RECORDS FOR THE TASK:
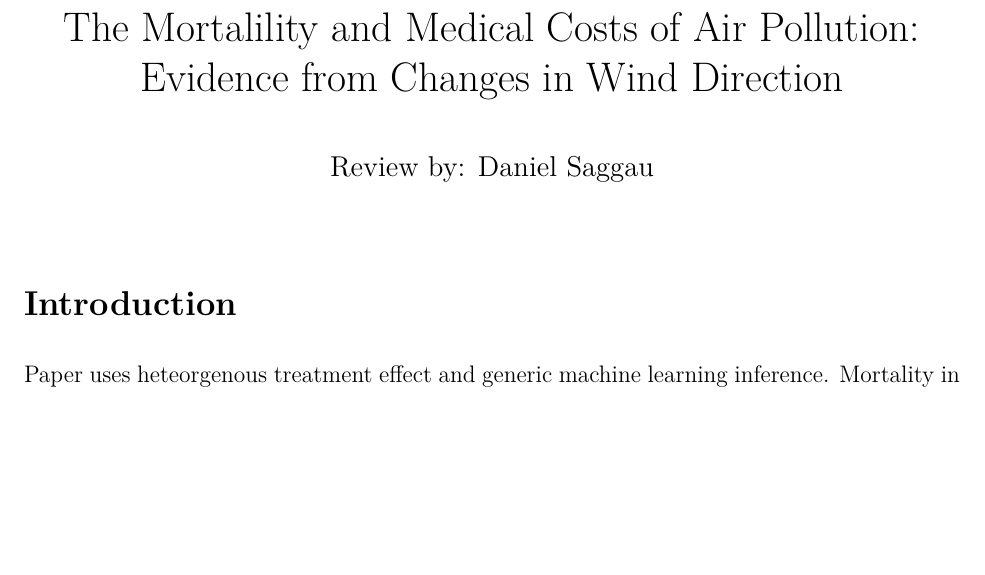
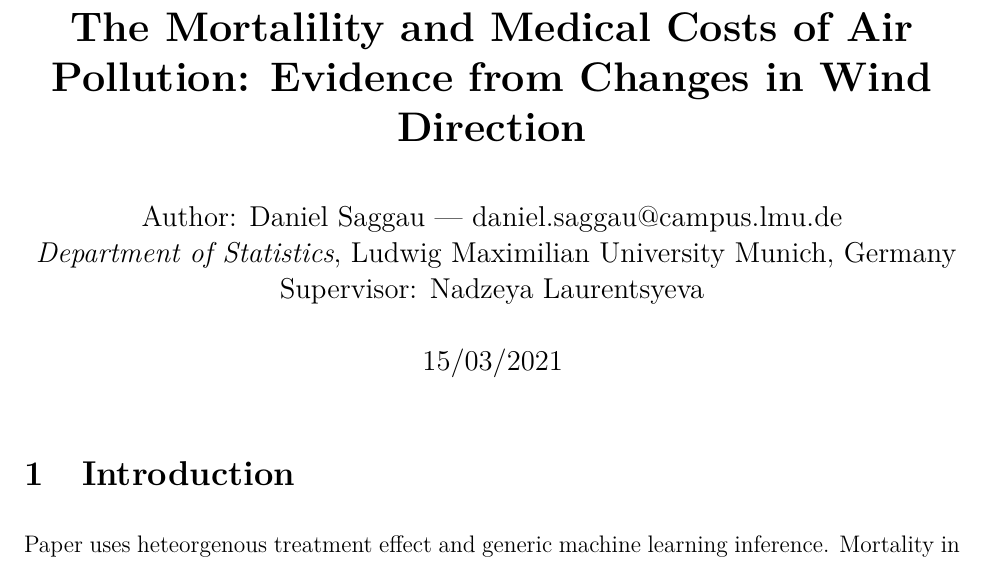
Before and after one commit to danielsaggau/Machine-Learning-Applications-to-Economic-Research, an R Markdown document (air.rmd): part of the page, cut so that both start at the same text, the shorter picture padded with empty space. The pictures show the output file air.pdf that the author committed with the source.

Commit message:
reformat frontpage

```diff
--- a/air.rmd
+++ b/air.rmd
@@ -1,4 +1,9 @@
 ---
-title: "The Mortalility and Medical Costs of Air Pollution: Evidence from Changes in Wind Direction"
-author: "Review by: Daniel Saggau"
-output: pdf_document
+title: "**The Mortalility and Medical Costs of Air Pollution: Evidence from Changes in Wind Direction**"
+author:
+- "Author: Daniel Saggau — daniel.saggau@campus.lmu.de"
+- "*Department of Statistics*, Ludwig Maximilian University Munich, Germany"
+- "Supervisor: Nadzeya Laurentsyeva"
+date: "15/03/2021"
+output:
+  pdf_document:
```
Also changed, not shown: air.pdf, air.rmd (3 more changed lines).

WORK ITEM: The lines to copy are those above that contain "Costs".

RESPONSE:
-title: "The Mortalility and Medical Costs of Air Pollution: Evidence from Changes in Wind Direction"
+title: "**The Mortalility and Medical Costs of Air Pollution: Evidence from Changes in Wind Direction**"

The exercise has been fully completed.